(Change detection outputs)
-.-.-
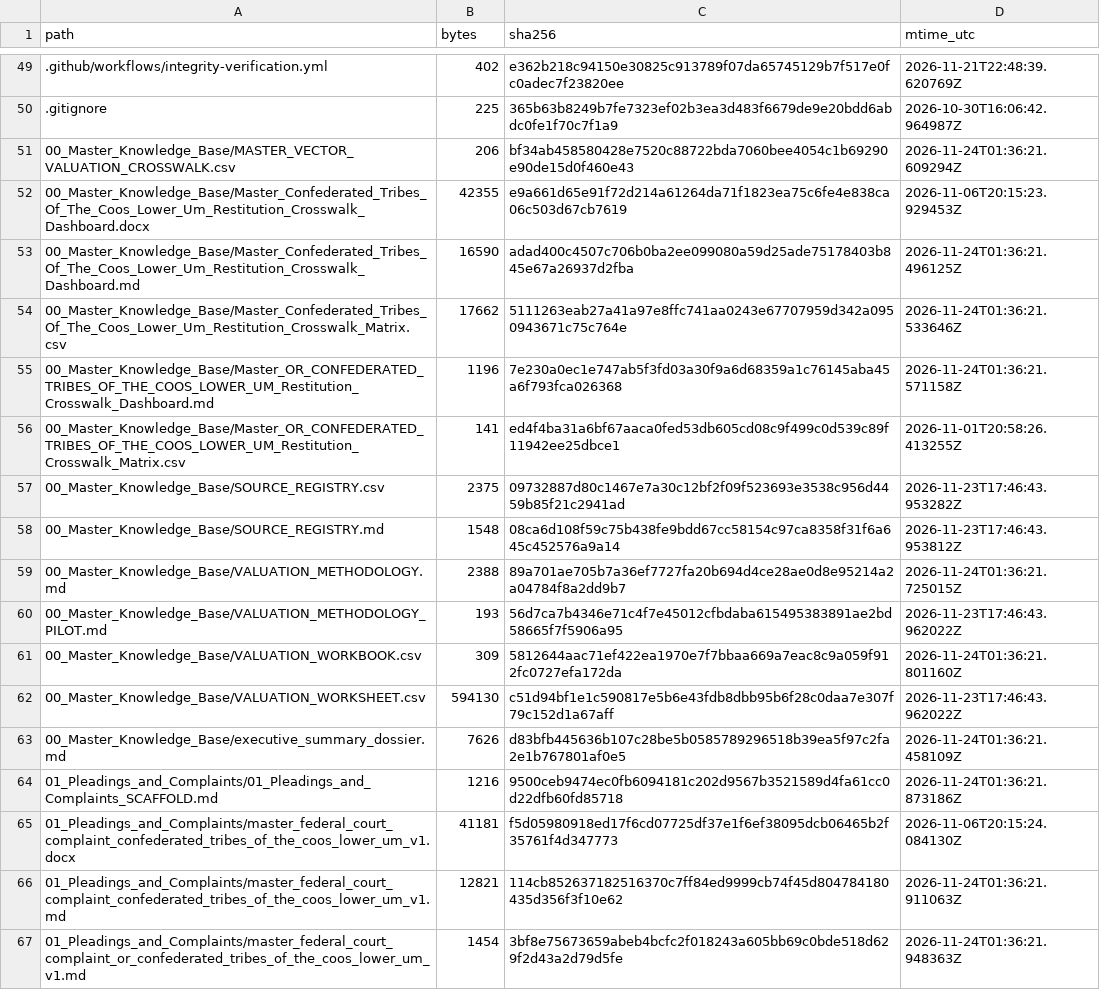
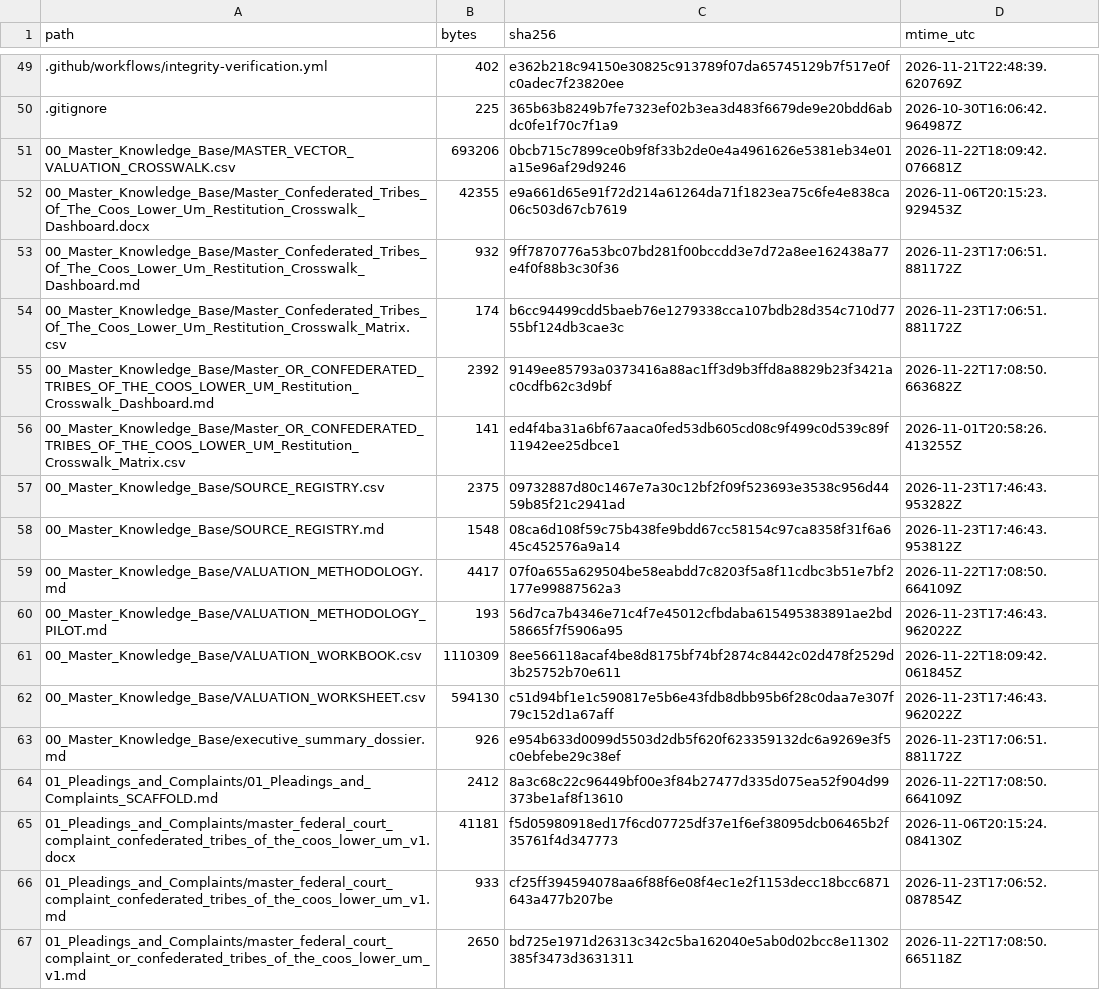
Before and after one commit to GlobalRestitutionAlliance/turtle-island-us-or-confederated-tribes-of-the-coos-lower-um-master-litigation, a CSV file: 99_Archives_and_Manifests/MANIFEST_SHA256.csv, drawn as a sheet; only a part is shown, gaps mark what is left out; the diff covers the shown part only.

```diff
--- a/99_Archives_and_Manifests/MANIFEST_SHA256.csv
+++ b/99_Archives_and_Manifests/MANIFEST_SHA256.csv
@@ -50,7 +50,7 @@ path,bytes,sha256,mtime_utc
 .gitignore,225,365b63b8249b7fe7323ef02b3ea3d483f6679de9e20bdd6abdc0fe1f70c7f1a9,2026-10-30T16:06:42.964987Z
-00_Master_Knowledge_Base/MASTER_VECTOR_VALUATION_CROSSWALK.csv,206,bf34ab458580428e7520c88722bda7060bee4054c1b69290e90de15d0f460e43,2026-11-24T01:36:21.609294Z
+00_Master_Knowledge_Base/MASTER_VECTOR_VALUATION_CROSSWALK.csv,693206,0bcb715c7899ce0b9f8f33b2de0e4a4961626e5381eb34e01a15e96af29d9246,2026-11-22T18:09:42.076681Z
 00_Master_Knowledge_Base/Master_Confederated_Tribes_Of_The_Coos_Lower_Um_Restitution_Crosswalk_Dashboard.docx,42355,e9a661d65e91f72d214a61264da71f1823ea75c6fe4e838ca06c503d67cb7619,2026-11-06T20:15:23.929453Z
-00_Master_Knowledge_Base/Master_Confederated_Tribes_Of_The_Coos_Lower_Um_Restitution_Crosswalk_Dashboard.md,16590,adad400c4507c706b0ba2ee099080a59d25ade75178403b845e67a26937d2fba,2026-11-24T01:36:21.496125Z
-00_Master_Knowledge_Base/Master_Confederated_Tribes_Of_The_Coos_Lower_Um_Restitution_Crosswalk_Matrix.csv,17662,5111263eab27a41a97e8ffc741aa0243e67707959d342a0950943671c75c764e,2026-11-24T01:36:21.533646Z
-00_Master_Knowledge_Base/Master_OR_CONFEDERATED_TRIBES_OF_THE_COOS_LOWER_UM_Restitution_Crosswalk_Dashboard.md,1196,7e230a0ec1e747ab5f3fd03a30f9a6d68359a1c76145aba45a6f793fca026368,2026-11-24T01:36:21.571158Z
+00_Master_Knowledge_Base/Master_Confederated_Tribes_Of_The_Coos_Lower_Um_Restitution_Crosswalk_Dashboard.md,932,9ff7870776a53bc07bd281f00bccdd3e7d72a8ee162438a77e4f0f88b3c30f36,2026-11-23T17:06:51.881172Z
+00_Master_Knowledge_Base/Master_Confederated_Tribes_Of_The_Coos_Lower_Um_Restitution_Crosswalk_Matrix.csv,174,b6cc94499cdd5baeb76e1279338cca107bdb28d354c710d7755bf124db3cae3c,2026-11-23T17:06:51.881172Z
+00_Master_Knowledge_Base/Master_OR_CONFEDERATED_TRIBES_OF_THE_COOS_LOWER_UM_Restitution_Crosswalk_Dashboard.md,2392,9149ee85793a0373416a88ac1ff3d9b3ffd8a8829b23f3421ac0cdfb62c3d9bf,2026-11-22T17:08:50.663682Z
 00_Master_Knowledge_Base/Master_OR_CONFEDERATED_TRIBES_OF_THE_COOS_LOWER_UM_Restitution_Crosswalk_Matrix.csv,141,ed4f4ba31a6bf67aaca0fed53db605cd08c9f499c0d539c89f11942ee25dbce1,2026-11-01T20:58:26.413255Z
@@ -58,10 +58,10 @@ path,bytes,sha256,mtime_utc
 00_Master_Knowledge_Base/SOURCE_REGISTRY.md,1548,08ca6d108f59c75b438fe9bdd67cc58154c97ca8358f31f6a645c452576a9a14,2026-11-23T17:46:43.953812Z
-00_Master_Knowledge_Base/VALUATION_METHODOLOGY.md,2388,89a701ae705b7a36ef7727fa20b694d4ce28ae0d8e95214a2a04784f8a2dd9b7,2026-11-24T01:36:21.725015Z
+00_Master_Knowledge_Base/VALUATION_METHODOLOGY.md,4417,07f0a655a629504be58eabdd7c8203f5a8f11cdbc3b51e7bf2177e99887562a3,2026-11-22T17:08:50.664109Z
 00_Master_Knowledge_Base/VALUATION_METHODOLOGY_PILOT.md,193,56d7ca7b4346e71c4f7e45012cfbdaba615495383891ae2bd58665f7f5906a95,2026-11-23T17:46:43.962022Z
-00_Master_Knowledge_Base/VALUATION_WORKBOOK.csv,309,5812644aac71ef422ea1970e7f7bbaa669a7eac8c9a059f912fc0727efa172da,2026-11-24T01:36:21.801160Z
+00_Master_Knowledge_Base/VALUATION_WORKBOOK.csv,1110309,8ee566118acaf4be8d8175bf74bf2874c8442c02d478f2529d3b25752b70e611,2026-11-22T18:09:42.061845Z
 00_Master_Knowledge_Base/VALUATION_WORKSHEET.csv,594130,c51d94bf1e1c590817e5b6e43fdb8dbb95b6f28c0daa7e307f79c152d1a67aff,2026-11-23T17:46:43.962022Z
-00_Master_Knowledge_Base/executive_summary_dossier.md,7626,d83bfb445636b107c28be5b0585789296518b39ea5f97c2fa2e1b767801af0e5,2026-11-24T01:36:21.458109Z
-01_Pleadings_and_Complaints/01_Pleadings_and_Complaints_SCAFFOLD.md,1216,9500ceb9474ec0fb6094181c202d9567b3521589d4fa61cc0d22dfb60fd85718,2026-11-24T01:36:21.873186Z
+00_Master_Knowledge_Base/executive_summary_dossier.md,926,e954b633d0099d5503d2db5f620f623359132dc6a9269e3f5c0ebfebe29c38ef,2026-11-23T17:06:51.881172Z
+01_Pleadings_and_Complaints/01_Pleadings_and_Complaints_SCAFFOLD.md,2412,8a3c68c22c96449bf00e3f84b27477d335d075ea52f904d99373be1af8f13610,2026-11-22T17:08:50.664109Z
 01_Pleadings_and_Complaints/master_federal_court_complaint_confederated_tribes_of_the_coos_lower_um_v1.docx,41181,f5d05980918ed17f6cd07725df37e1f6ef38095dcb06465b2f35761f4d347773,2026-11-06T20:15:24.084130Z
-01_Pleadings_and_Complaints/master_federal_court_complaint_confederated_tribes_of_the_coos_lower_um_v1.md,12821,114cb852637182516370c7ff84ed9999cb74f45d804784180435d356f3f10e62,2026-11-24T01:36:21.911063Z
-01_Pleadings_and_Complaints/master_federal_court_complaint_or_confederated_tribes_of_the_coos_lower_um_v1.md,1454,3bf8e75673659abeb4bcfc2f018243a605bb69c0bde518d629f2d43a2d79d5fe,2026-11-24T01:36:21.948363Z
+01_Pleadings_and_Complaints/master_federal_court_complaint_confederated_tribes_of_the_coos_lower_um_v1.md,933,cf25ff394594078aa6f88f6e08f4ec1e2f1153decc18bcc6871643a477b207be,2026-11-23T17:06:52.087854Z
+01_Pleadings_and_Complaints/master_federal_court_complaint_or_confederated_tribes_of_the_coos_lower_um_v1.md,2650,bd725e1971d26313c342c5ba162040e5ab0d02bcc8e11302385f3473d3631311,2026-11-22T17:08:50.665118Z
```
Also changed, not shown: 80 edited cells elsewhere in this file, 37 other files.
-.-.-
§ Instructions to follow: Retype the records above line for line and exactly, omitting their pictures.

§ Expected answer:
Before and after one commit to GlobalRestitutionAlliance/turtle-island-us-or-confederated-tribes-of-the-coos-lower-um-master-litigation, a CSV file: 99_Archives_and_Manifests/MANIFEST_SHA256.csv, drawn as a sheet; only a part is shown, gaps mark what is left out; the diff covers the shown part only.

```diff
--- a/99_Archives_and_Manifests/MANIFEST_SHA256.csv
+++ b/99_Archives_and_Manifests/MANIFEST_SHA256.csv
@@ -50,7 +50,7 @@ path,bytes,sha256,mtime_utc
 .gitignore,225,365b63b8249b7fe7323ef02b3ea3d483f6679de9e20bdd6abdc0fe1f70c7f1a9,2026-10-30T16:06:42.964987Z
-00_Master_Knowledge_Base/MASTER_VECTOR_VALUATION_CROSSWALK.csv,206,bf34ab458580428e7520c88722bda7060bee4054c1b69290e90de15d0f460e43,2026-11-24T01:36:21.609294Z
+00_Master_Knowledge_Base/MASTER_VECTOR_VALUATION_CROSSWALK.csv,693206,0bcb715c7899ce0b9f8f33b2de0e4a4961626e5381eb34e01a15e96af29d9246,2026-11-22T18:09:42.076681Z
 00_Master_Knowledge_Base/Master_Confederated_Tribes_Of_The_Coos_Lower_Um_Restitution_Crosswalk_Dashboard.docx,42355,e9a661d65e91f72d214a61264da71f1823ea75c6fe4e838ca06c503d67cb7619,2026-11-06T20:15:23.929453Z
-00_Master_Knowledge_Base/Master_Confederated_Tribes_Of_The_Coos_Lower_Um_Restitution_Crosswalk_Dashboard.md,16590,adad400c4507c706b0ba2ee099080a59d25ade75178403b845e67a26937d2fba,2026-11-24T01:36:21.496125Z
-00_Master_Knowledge_Base/Master_Confederated_Tribes_Of_The_Coos_Lower_Um_Restitution_Crosswalk_Matrix.csv,17662,5111263eab27a41a97e8ffc741aa0243e67707959d342a0950943671c75c764e,2026-11-24T01:36:21.533646Z
-00_Master_Knowledge_Base/Master_OR_CONFEDERATED_TRIBES_OF_THE_COOS_LOWER_UM_Restitution_Crosswalk_Dashboard.md,1196,7e230a0ec1e747ab5f3fd03a30f9a6d68359a1c76145aba45a6f793fca026368,2026-11-24T01:36:21.571158Z
+00_Master_Knowledge_Base/Master_Confederated_Tribes_Of_The_Coos_Lower_Um_Restitution_Crosswalk_Dashboard.md,932,9ff7870776a53bc07bd281f00bccdd3e7d72a8ee162438a77e4f0f88b3c30f36,2026-11-23T17:06:51.881172Z
+00_Master_Knowledge_Base/Master_Confederated_Tribes_Of_The_Coos_Lower_Um_Restitution_Crosswalk_Matrix.csv,174,b6cc94499cdd5baeb76e1279338cca107bdb28d354c710d7755bf124db3cae3c,2026-11-23T17:06:51.881172Z
+00_Master_Knowledge_Base/Master_OR_CONFEDERATED_TRIBES_OF_THE_COOS_LOWER_UM_Restitution_Crosswalk_Dashboard.md,2392,9149ee85793a0373416a88ac1ff3d9b3ffd8a8829b23f3421ac0cdfb62c3d9bf,2026-11-22T17:08:50.663682Z
 00_Master_Knowledge_Base/Master_OR_CONFEDERATED_TRIBES_OF_THE_COOS_LOWER_UM_Restitution_Crosswalk_Matrix.csv,141,ed4f4ba31a6bf67aaca0fed53db605cd08c9f499c0d539c89f11942ee25dbce1,2026-11-01T20:58:26.413255Z
@@ -58,10 +58,10 @@ path,bytes,sha256,mtime_utc
 00_Master_Knowledge_Base/SOURCE_REGISTRY.md,1548,08ca6d108f59c75b438fe9bdd67cc58154c97ca8358f31f6a645c452576a9a14,2026-11-23T17:46:43.953812Z
-00_Master_Knowledge_Base/VALUATION_METHODOLOGY.md,2388,89a701ae705b7a36ef7727fa20b694d4ce28ae0d8e95214a2a04784f8a2dd9b7,2026-11-24T01:36:21.725015Z
+00_Master_Knowledge_Base/VALUATION_METHODOLOGY.md,4417,07f0a655a629504be58eabdd7c8203f5a8f11cdbc3b51e7bf2177e99887562a3,2026-11-22T17:08:50.664109Z
 00_Master_Knowledge_Base/VALUATION_METHODOLOGY_PILOT.md,193,56d7ca7b4346e71c4f7e45012cfbdaba615495383891ae2bd58665f7f5906a95,2026-11-23T17:46:43.962022Z
-00_Master_Knowledge_Base/VALUATION_WORKBOOK.csv,309,5812644aac71ef422ea1970e7f7bbaa669a7eac8c9a059f912fc0727efa172da,2026-11-24T01:36:21.801160Z
+00_Master_Knowledge_Base/VALUATION_WORKBOOK.csv,1110309,8ee566118acaf4be8d8175bf74bf2874c8442c02d478f2529d3b25752b70e611,2026-11-22T18:09:42.061845Z
 00_Master_Knowledge_Base/VALUATION_WORKSHEET.csv,594130,c51d94bf1e1c590817e5b6e43fdb8dbb95b6f28c0daa7e307f79c152d1a67aff,2026-11-23T17:46:43.962022Z
-00_Master_Knowledge_Base/executive_summary_dossier.md,7626,d83bfb445636b107c28be5b0585789296518b39ea5f97c2fa2e1b767801af0e5,2026-11-24T01:36:21.458109Z
-01_Pleadings_and_Complaints/01_Pleadings_and_Complaints_SCAFFOLD.md,1216,9500ceb9474ec0fb6094181c202d9567b3521589d4fa61cc0d22dfb60fd85718,2026-11-24T01:36:21.873186Z
+00_Master_Knowledge_Base/executive_summary_dossier.md,926,e954b633d0099d5503d2db5f620f623359132dc6a9269e3f5c0ebfebe29c38ef,2026-11-23T17:06:51.881172Z
+01_Pleadings_and_Complaints/01_Pleadings_and_Complaints_SCAFFOLD.md,2412,8a3c68c22c96449bf00e3f84b27477d335d075ea52f904d99373be1af8f13610,2026-11-22T17:08:50.664109Z
 01_Pleadings_and_Complaints/master_federal_court_complaint_confederated_tribes_of_the_coos_lower_um_v1.docx,41181,f5d05980918ed17f6cd07725df37e1f6ef38095dcb06465b2f35761f4d347773,2026-11-06T20:15:24.084130Z
-01_Pleadings_and_Complaints/master_federal_court_complaint_confederated_tribes_of_the_coos_lower_um_v1.md,12821,114cb852637182516370c7ff84ed9999cb74f45d804784180435d356f3f10e62,2026-11-24T01:36:21.911063Z
-01_Pleadings_and_Complaints/master_federal_court_complaint_or_confederated_tribes_of_the_coos_lower_um_v1.md,1454,3bf8e75673659abeb4bcfc2f018243a605bb69c0bde518d629f2d43a2d79d5fe,2026-11-24T01:36:21.948363Z
+01_Pleadings_and_Complaints/master_federal_court_complaint_confederated_tribes_of_the_coos_lower_um_v1.md,933,cf25ff394594078aa6f88f6e08f4ec1e2f1153decc18bcc6871643a477b207be,2026-11-23T17:06:52.087854Z
+01_Pleadings_and_Complaints/master_federal_court_complaint_or_confederated_tribes_of_the_coos_lower_um_v1.md,2650,bd725e1971d26313c342c5ba162040e5ab0d02bcc8e11302385f3473d3631311,2026-11-22T17:08:50.665118Z
```
Also changed, not shown: 80 edited cells elsewhere in this file, 37 other files.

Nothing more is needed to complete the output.